The temperature dependence of the resistance in the question is given as
$\Rightarrow R = {R_0}\left( {1 + \alpha \Delta T} \right)$
Now, according to the question, we have ${R_0} = 100\Omega$, $R = 150\Omega$, ${T_0} = {27^ \circ }C$, and $T = {227^ \circ }C$ .
So, $\Delta T = T - {T_0}$
$\Rightarrow \Delta T = {227^ \circ }C - {27^ \circ }C = {200^ \circ }C$
Putting these values in (1) we get
$\Rightarrow 150 = 100\left( {1 + 200\alpha } \right)$
$\Rightarrow 200\alpha = 0.5$
On solving we get
$\Rightarrow \alpha = 2.5 \times {10^{ - 4}}{/^ \circ }C$
This value matches with the value given in the Statement 1.
But while deriving the expression for the variation of the resistance with the temperature, it is assumed that the change in temperature is very small. But in this case, the change in temperature is
$\Rightarrow \Delta T = {200^ \circ }C$
This is a quite large value.
Also, while the derivation of the equation (1) is carried out, it is assumed that the change in resistance is very small compared to the original value, that is
$\Rightarrow \left( {R - {R_0}} \right) < < {R_0}$
But in this case the change in resistance
$\Rightarrow \left( {R - {R_0}} \right) = 150 - 100$
$\Rightarrow \left( {R - {R_0}} \right) = 50\Omega$
Which is comparable to the original value of resistance. So the above equation (1) cannot be applied to this case. Thus the value of $\alpha$ which is obtained above is incorrect.
Thus the Statement 1 is False.
Also the Statement 2 is True at the same time due to the reasons already stated above.
Hence the correct answer is option D.

Note
Do not blindly jump to the conclusion that Statement 1 is correct after getting the value of $\alpha$ same as that given in the Statement.
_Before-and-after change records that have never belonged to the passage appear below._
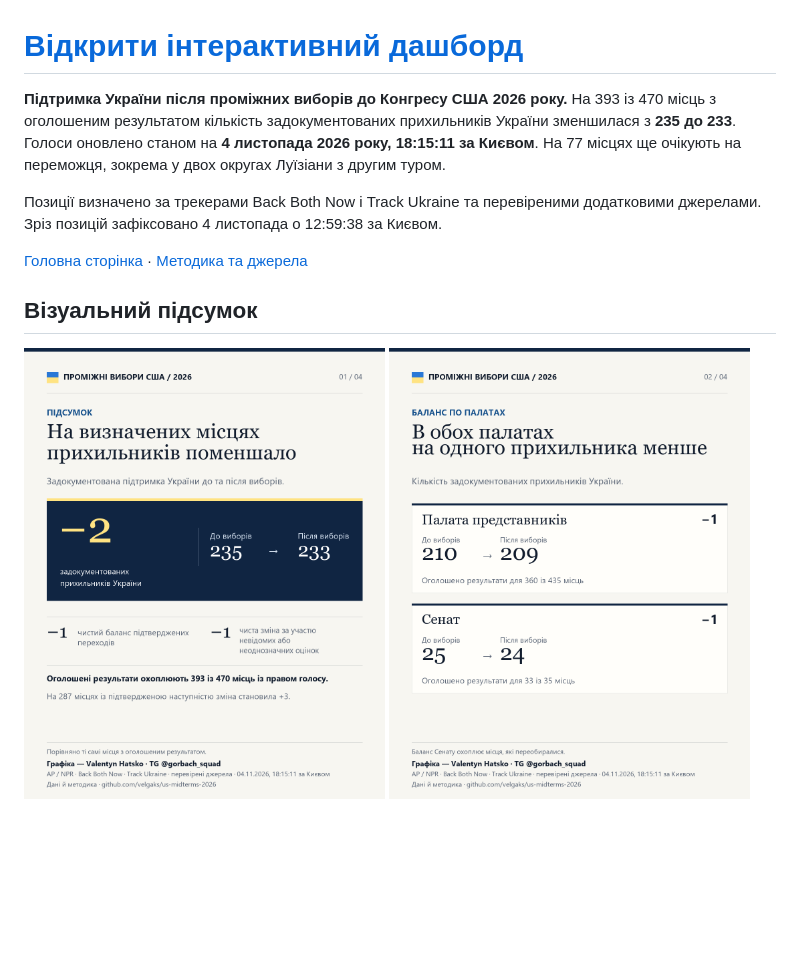
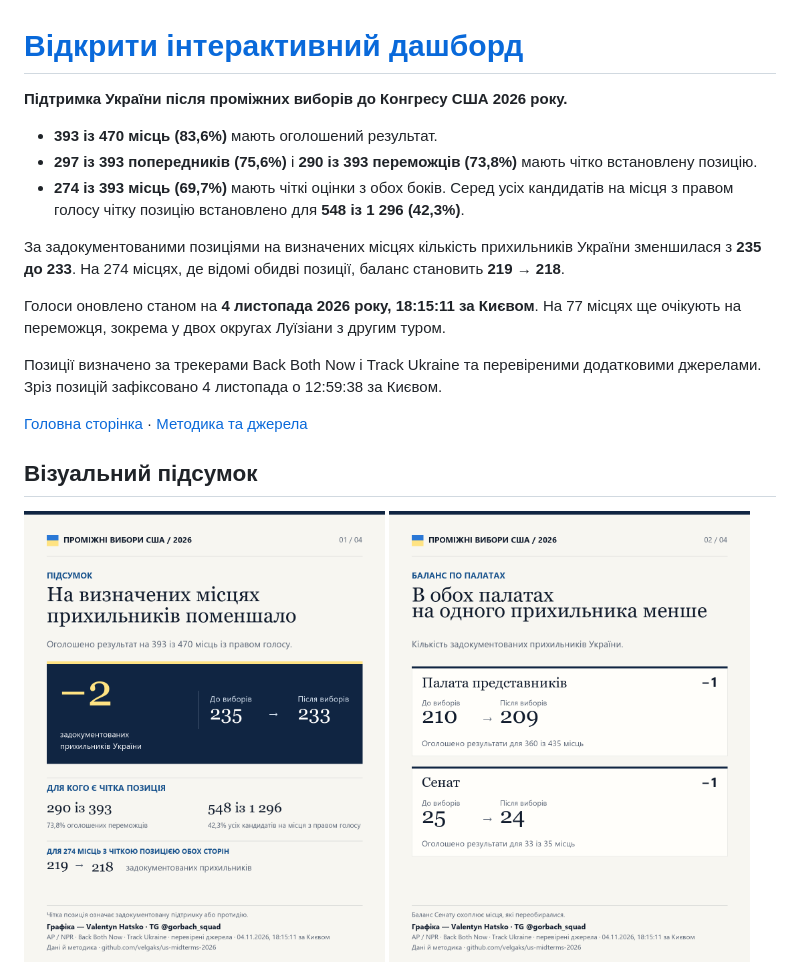
Before and after one commit to velgaks/us-midterms-2026, a Markdown page: README.md, the part around the change. GitHub-like rendering; pictures changed too: share/01-pidsumok.png; blank space fills up the shorter version.

```diff
--- a/README.md
+++ b/README.md
@@ -1,6 +1,14 @@
 # [Відкрити інтерактивний дашборд](https://velgaks.github.io/us-midterms-2026/dashboard.html)
 
-**Підтримка України після проміжних виборів до Конгресу США 2026 року.** На 393 із 470 місць з оголошеним результатом кількість задокументованих прихильників України зменшилася з **235 до 233**. Голоси оновлено станом на **4 листопада 2026 року, 18:15:11 за Києвом**. На 77 місцях ще очікують на переможця, зокрема у двох округах Луїзіани з другим туром.
+**Підтримка України після проміжних виборів до Конгресу США 2026 року.**
+
+- **393 із 470 місць (83,6%)** мають оголошений результат.
+- **297 із 393 попередників (75,6%)** і **290 із 393 переможців (73,8%)** мають чітко встановлену позицію.
+- **274 із 393 місць (69,7%)** мають чіткі оцінки з обох боків. Серед усіх кандидатів на місця з правом голосу чітку позицію встановлено для **548 із 1 296 (42,3%)**.
+
+За задокументованими позиціями на визначених місцях кількість прихильників України зменшилася з **235 до 233**. На 274 місцях, де відомі обидві позиції, баланс становить **219 → 218**.
+
+Голоси оновлено станом на **4 листопада 2026 року, 18:15:11 за Києвом**. На 77 місцях ще очікують на переможця, зокрема у двох округах Луїзіани з другим туром.
 
 Позиції визначено за трекерами Back Both Now і Track Ukraine та перевіреними додатковими джерелами. Зріз позицій зафіксовано 4 листопада о 12:59:38 за Києвом.
 
```
Also changed, not shown: 2 other files.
That value is intentionally given to be the same. The question basically wants to judge the knowledge of the concept mentioned in the Statement 2.